Task requirements: Print the data verbatim. Leave every image out.

Data excerpts:
++++++++

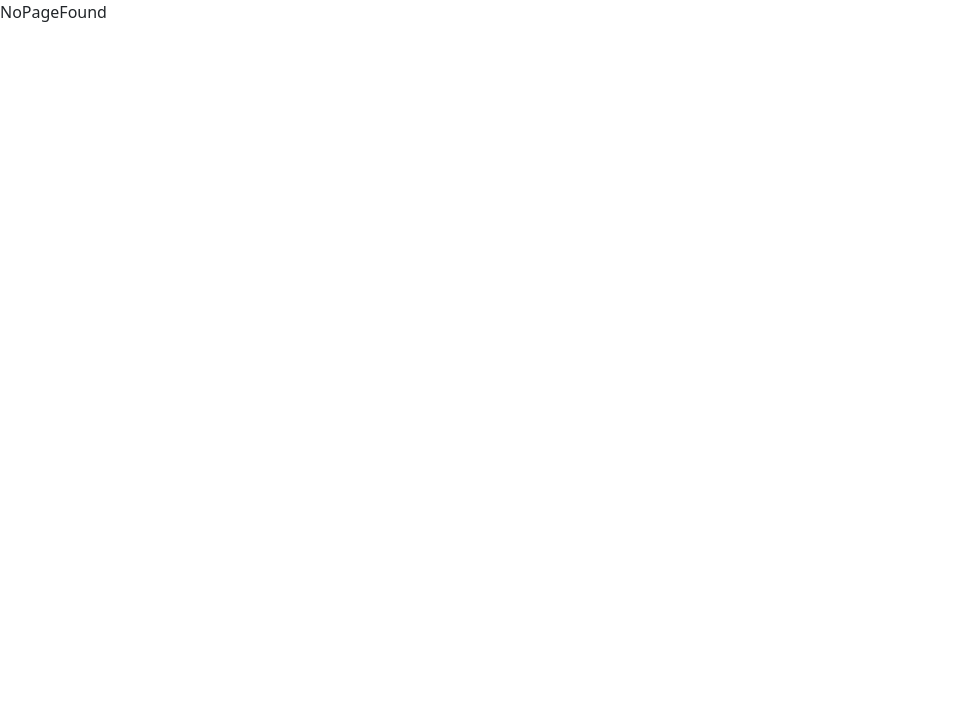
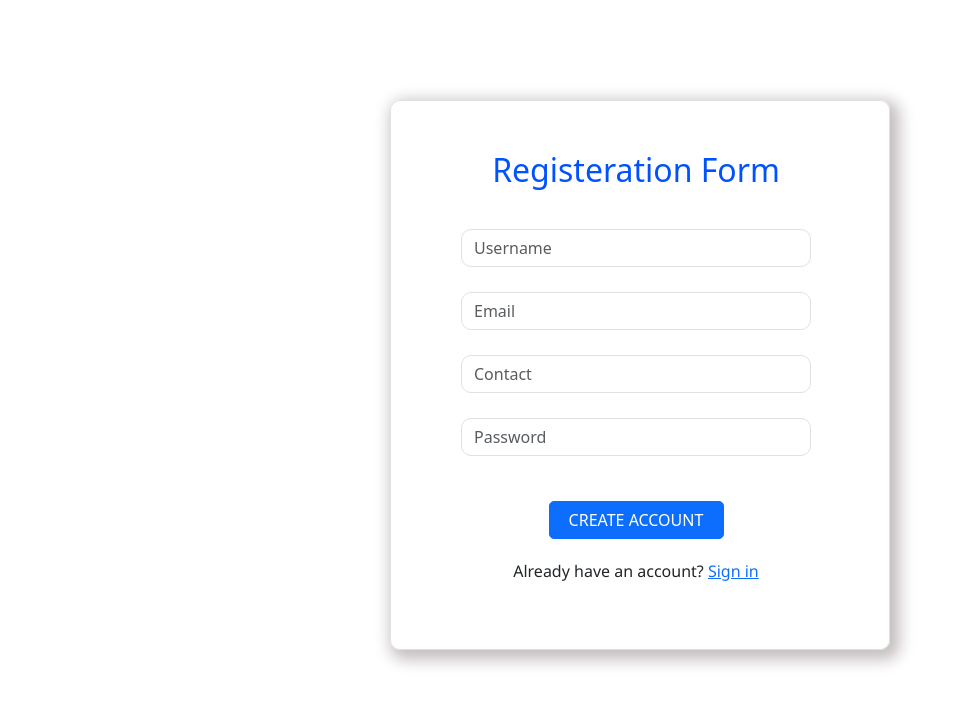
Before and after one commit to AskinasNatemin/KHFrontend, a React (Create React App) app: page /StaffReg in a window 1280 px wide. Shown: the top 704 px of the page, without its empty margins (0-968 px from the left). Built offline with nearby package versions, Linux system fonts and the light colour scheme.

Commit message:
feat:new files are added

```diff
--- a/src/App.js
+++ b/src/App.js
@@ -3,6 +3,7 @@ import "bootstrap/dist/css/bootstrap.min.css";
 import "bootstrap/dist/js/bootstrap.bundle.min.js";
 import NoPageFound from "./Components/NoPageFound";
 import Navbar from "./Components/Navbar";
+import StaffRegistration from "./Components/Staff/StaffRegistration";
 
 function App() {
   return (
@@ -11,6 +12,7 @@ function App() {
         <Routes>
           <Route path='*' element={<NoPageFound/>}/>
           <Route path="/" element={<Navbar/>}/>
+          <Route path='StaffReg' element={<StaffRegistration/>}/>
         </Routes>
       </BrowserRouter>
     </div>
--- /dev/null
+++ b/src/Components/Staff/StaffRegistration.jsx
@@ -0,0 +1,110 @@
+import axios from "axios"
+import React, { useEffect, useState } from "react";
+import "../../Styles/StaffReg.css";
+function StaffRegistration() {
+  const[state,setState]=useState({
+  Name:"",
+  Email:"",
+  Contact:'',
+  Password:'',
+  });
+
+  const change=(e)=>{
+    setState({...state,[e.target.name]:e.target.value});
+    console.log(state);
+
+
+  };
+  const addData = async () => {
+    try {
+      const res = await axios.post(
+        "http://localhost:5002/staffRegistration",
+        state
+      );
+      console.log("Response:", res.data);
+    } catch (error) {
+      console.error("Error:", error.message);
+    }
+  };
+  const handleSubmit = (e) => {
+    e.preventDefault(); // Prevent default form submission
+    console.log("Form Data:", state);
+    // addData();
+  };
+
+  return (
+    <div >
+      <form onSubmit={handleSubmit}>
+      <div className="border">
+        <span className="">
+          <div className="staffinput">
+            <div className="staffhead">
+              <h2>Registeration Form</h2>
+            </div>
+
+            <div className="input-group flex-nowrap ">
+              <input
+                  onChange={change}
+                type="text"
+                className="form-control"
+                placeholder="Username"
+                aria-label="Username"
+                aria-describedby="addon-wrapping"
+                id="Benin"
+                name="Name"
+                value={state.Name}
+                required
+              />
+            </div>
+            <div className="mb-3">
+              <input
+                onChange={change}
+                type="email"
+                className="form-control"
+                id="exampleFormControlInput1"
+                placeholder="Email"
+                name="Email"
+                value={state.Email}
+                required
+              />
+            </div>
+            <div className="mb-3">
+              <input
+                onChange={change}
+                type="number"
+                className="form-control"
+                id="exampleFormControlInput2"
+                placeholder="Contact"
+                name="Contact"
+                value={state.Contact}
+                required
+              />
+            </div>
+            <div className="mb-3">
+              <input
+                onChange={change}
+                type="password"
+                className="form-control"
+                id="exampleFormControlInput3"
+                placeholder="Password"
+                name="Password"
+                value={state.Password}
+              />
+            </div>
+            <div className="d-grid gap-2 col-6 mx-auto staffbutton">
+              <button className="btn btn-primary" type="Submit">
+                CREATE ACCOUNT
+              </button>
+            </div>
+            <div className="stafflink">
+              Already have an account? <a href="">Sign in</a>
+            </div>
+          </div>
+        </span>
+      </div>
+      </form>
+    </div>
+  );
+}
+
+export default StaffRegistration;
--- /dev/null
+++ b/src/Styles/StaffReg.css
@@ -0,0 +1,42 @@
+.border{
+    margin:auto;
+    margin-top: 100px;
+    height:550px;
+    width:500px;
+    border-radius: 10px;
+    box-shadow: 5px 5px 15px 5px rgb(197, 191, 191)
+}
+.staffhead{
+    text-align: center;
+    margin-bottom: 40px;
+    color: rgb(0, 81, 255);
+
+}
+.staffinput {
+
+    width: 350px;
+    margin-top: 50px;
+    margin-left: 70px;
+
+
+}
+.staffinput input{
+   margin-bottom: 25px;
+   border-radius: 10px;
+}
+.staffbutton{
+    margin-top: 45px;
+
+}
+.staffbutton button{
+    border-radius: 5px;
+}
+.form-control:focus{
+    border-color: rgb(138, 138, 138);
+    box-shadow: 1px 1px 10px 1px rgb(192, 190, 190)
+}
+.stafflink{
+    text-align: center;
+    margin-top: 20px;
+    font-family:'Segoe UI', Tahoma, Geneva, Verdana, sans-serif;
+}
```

++++++++

Result for this task:
Before and after one commit to AskinasNatemin/KHFrontend, a React (Create React App) app: page /StaffReg in a window 1280 px wide. Shown: the top 704 px of the page, without its empty margins (0-968 px from the left). Built offline with nearby package versions, Linux system fonts and the light colour scheme.

Commit message:
feat:new files are added

```diff
--- a/src/App.js
+++ b/src/App.js
@@ -3,6 +3,7 @@ import "bootstrap/dist/css/bootstrap.min.css";
 import "bootstrap/dist/js/bootstrap.bundle.min.js";
 import NoPageFound from "./Components/NoPageFound";
 import Navbar from "./Components/Navbar";
+import StaffRegistration from "./Components/Staff/StaffRegistration";
 
 function App() {
   return (
@@ -11,6 +12,7 @@ function App() {
         <Routes>
           <Route path='*' element={<NoPageFound/>}/>
           <Route path="/" element={<Navbar/>}/>
+          <Route path='StaffReg' element={<StaffRegistration/>}/>
         </Routes>
       </BrowserRouter>
     </div>
--- /dev/null
+++ b/src/Components/Staff/StaffRegistration.jsx
@@ -0,0 +1,110 @@
+import axios from "axios"
+import React, { useEffect, useState } from "react";
+import "../../Styles/StaffReg.css";
+function StaffRegistration() {
+  const[state,setState]=useState({
+  Name:"",
+  Email:"",
+  Contact:'',
+  Password:'',
+  });
+
+  const change=(e)=>{
+    setState({...state,[e.target.name]:e.target.value});
+    console.log(state);
+
+
+  };
+  const addData = async () => {
+    try {
+      const res = await axios.post(
+        "http://localhost:5002/staffRegistration",
+        state
+      );
+      console.log("Response:", res.data);
+    } catch (error) {
+      console.error("Error:", error.message);
+    }
+  };
+  const handleSubmit = (e) => {
+    e.preventDefault(); // Prevent default form submission
+    console.log("Form Data:", state);
+    // addData();
+  };
+
+  return (
+    <div >
+      <form onSubmit={handleSubmit}>
+      <div className="border">
+        <span className="">
+          <div className="staffinput">
+            <div className="staffhead">
+              <h2>Registeration Form</h2>
+            </div>
+
+            <div className="input-group flex-nowrap ">
+              <input
+                  onChange={change}
+                type="text"
+                className="form-control"
+                placeholder="Username"
+                aria-label="Username"
+                aria-describedby="addon-wrapping"
+                id="Benin"
+                name="Name"
+                value={state.Name}
+                required
+              />
+            </div>
+            <div className="mb-3">
+              <input
+                onChange={change}
+                type="email"
+                className="form-control"
+                id="exampleFormControlInput1"
+                placeholder="Email"
+                name="Email"
+                value={state.Email}
+                required
+              />
+            </div>
+            <div className="mb-3">
+              <input
+                onChange={change}
+                type="number"
+                className="form-control"
+                id="exampleFormControlInput2"
+                placeholder="Contact"
+                name="Contact"
+                value={state.Contact}
+                required
+              />
+            </div>
+            <div className="mb-3">
+              <input
+                onChange={change}
+                type="password"
+                className="form-control"
+                id="exampleFormControlInput3"
+                placeholder="Password"
+                name="Password"
+                value={state.Password}
+              />
+            </div>
+            <div className="d-grid gap-2 col-6 mx-auto staffbutton">
+              <button className="btn btn-primary" type="Submit">
+                CREATE ACCOUNT
+              </button>
+            </div>
+            <div className="stafflink">
+              Already have an account? <a href="">Sign in</a>
+            </div>
+          </div>
+        </span>
+      </div>
+      </form>
+    </div>
+  );
+}
+
+export default StaffRegistration;
--- /dev/null
+++ b/src/Styles/StaffReg.css
@@ -0,0 +1,42 @@
+.border{
+    margin:auto;
+    margin-top: 100px;
+    height:550px;
+    width:500px;
+    border-radius: 10px;
+    box-shadow: 5px 5px 15px 5px rgb(197, 191, 191)
+}
+.staffhead{
+    text-align: center;
+    margin-bottom: 40px;
+    color: rgb(0, 81, 255);
+
+}
+.staffinput {
+
+    width: 350px;
+    margin-top: 50px;
+    margin-left: 70px;
+
+
+}
+.staffinput input{
+   margin-bottom: 25px;
+   border-radius: 10px;
+}
+.staffbutton{
+    margin-top: 45px;
+
+}
+.staffbutton button{
+    border-radius: 5px;
+}
+.form-control:focus{
+    border-color: rgb(138, 138, 138);
+    box-shadow: 1px 1px 10px 1px rgb(192, 190, 190)
+}
+.stafflink{
+    text-align: center;
+    margin-top: 20px;
+    font-family:'Segoe UI', Tahoma, Geneva, Verdana, sans-serif;
+}
```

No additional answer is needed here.